Diving into the realm of aged avian models a normalization of the thyroid gland weight post-Testagen introduction was apparently observed. The synthetic peptide appeared to exert a moderate stimulating impact on the proliferation of epithelial cells. Consequently, the follicle size in these older avian models may have exceeded that of their younger counterparts. While the epithelium shape may have remained almost constant, a minor elevation was apparently seen in the nuclear-cytoplasmic ratio. Overall, the researchers suggested that the peptide may have better action in younger models and commented that “Restoration of the thyroid functions and morphology was registered to be greater in one-year-old chicken as compared to five-year-old ones.(3)

Testagen peptide is available for research and laboratory purposes only. Please review and adhere to our Terms and Conditions before ordering.

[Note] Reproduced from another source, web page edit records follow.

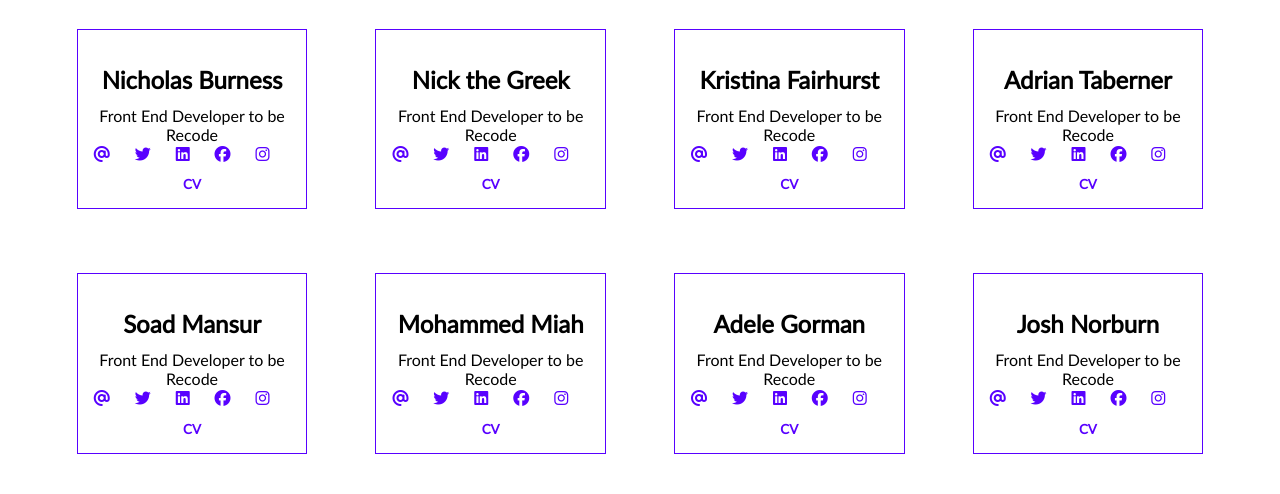
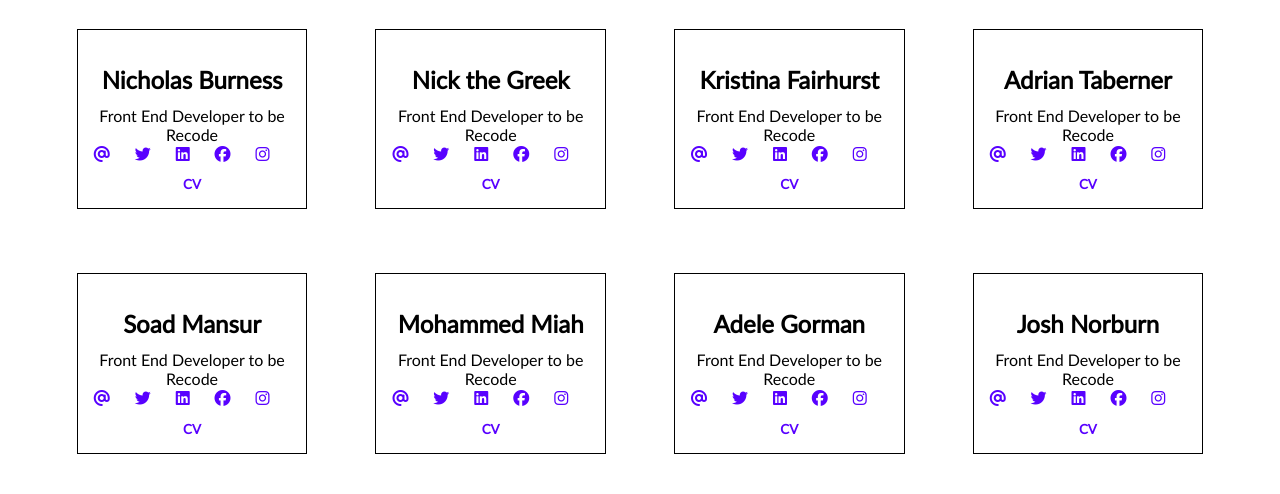
Before and after one commit to joshrecode/dynamictrio, a plain HTML site: page ChallengeProject/index.html in a window 1280 px wide. Shown: the part 306-800 px from the top of the page. Drawn offline with Linux system fonts and the light colour scheme.

Commit message:
Changed card border from blue to black

```diff
--- a/ChallengeProject/style.css
+++ b/ChallengeProject/style.css
@@ -48,7 +48,7 @@ header {
     display: inline-block;
     margin: 2em 2em;
     padding: 1em;
-    border: 1px rgb(88,1,255) solid;
+    border: 1px #000000 solid;
 }
 .card h1, .card button  {
     margin-bottom: 0.5em;
```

  1. Fedoreyeva, L. I., Kireev, I. I., Khavinson, V. K.h, & Vanyushin, B. F. (2011). Penetration of short fluorescence-labeled peptides into the nucleus in HeLa cells and in vitro specific interaction of the peptides with deoxyribooligonucleotides and DNA. Biochemistry. Biokhimiia, 76(11), 1210–1219. https://doi.org/10.1134/S0006297911110022
  2. Khavinson, V. K., Popovich, I. G., Linkova, N. S., Mironova, E. S., & Ilina, A. R. (2021). Peptide Regulation of Gene Expression: A Systematic Review. Molecules (Basel, Switzerland), 26(22), 7053. https://doi.org/10.3390/molecules26227053
  3. Kuznik, B. I., Pateiuk, A. V., Rusaeva, N. S., Baranchugova, L. M., & Obydenko, V. I. (2011). Advances in gerontology = Uspekhi gerontologii, 24(1), 93–98. https://pubmed.ncbi.nlm.nih.gov/21809626/
  4. Rossikhin, V. V., Hoshchenko, Y. O., & Osipov, P. G. (2011). EFFICACY OF TESTOSTERONE SYNTHESIS INDUCTOR APPLICATION" TESTAGEN" IN ANDROGENIC DEFICIENCY IN PATIENTS WITH CHRONIC ABACTERIAL PROSTATITIS. Problems of Endocrine Pathology, 36(2), 17-22. DOI: 10.21856/j-PEP.2011.2.03
  5. Fedoreyeva, L. I., Smirnova, T. A., Kolomijtseva, G. Y., Khavinson, V. K., & Vanyushin, B. F. (2013). Interaction of short peptides with FITC-labeled wheat histones and their complexes with deoxyribooligonucleotides. Biochemistry (Moscow), 78, 166-175. https://doi.org/10.1134/S0006297913020053

Dr. Marinov

Dr. Marinov (MD, Ph.D.) is a researcher and chief assistant professor in Preventative Medicine & Public Health. Prior to his professorship, Dr. Marinov practiced preventative, evidence-based medicine with an emphasis on Nutrition and Dietetics. He is widely published in international peer-reviewed scientific journals and specializes in peptide therapy research.

    Your Cart
    Your cart is empty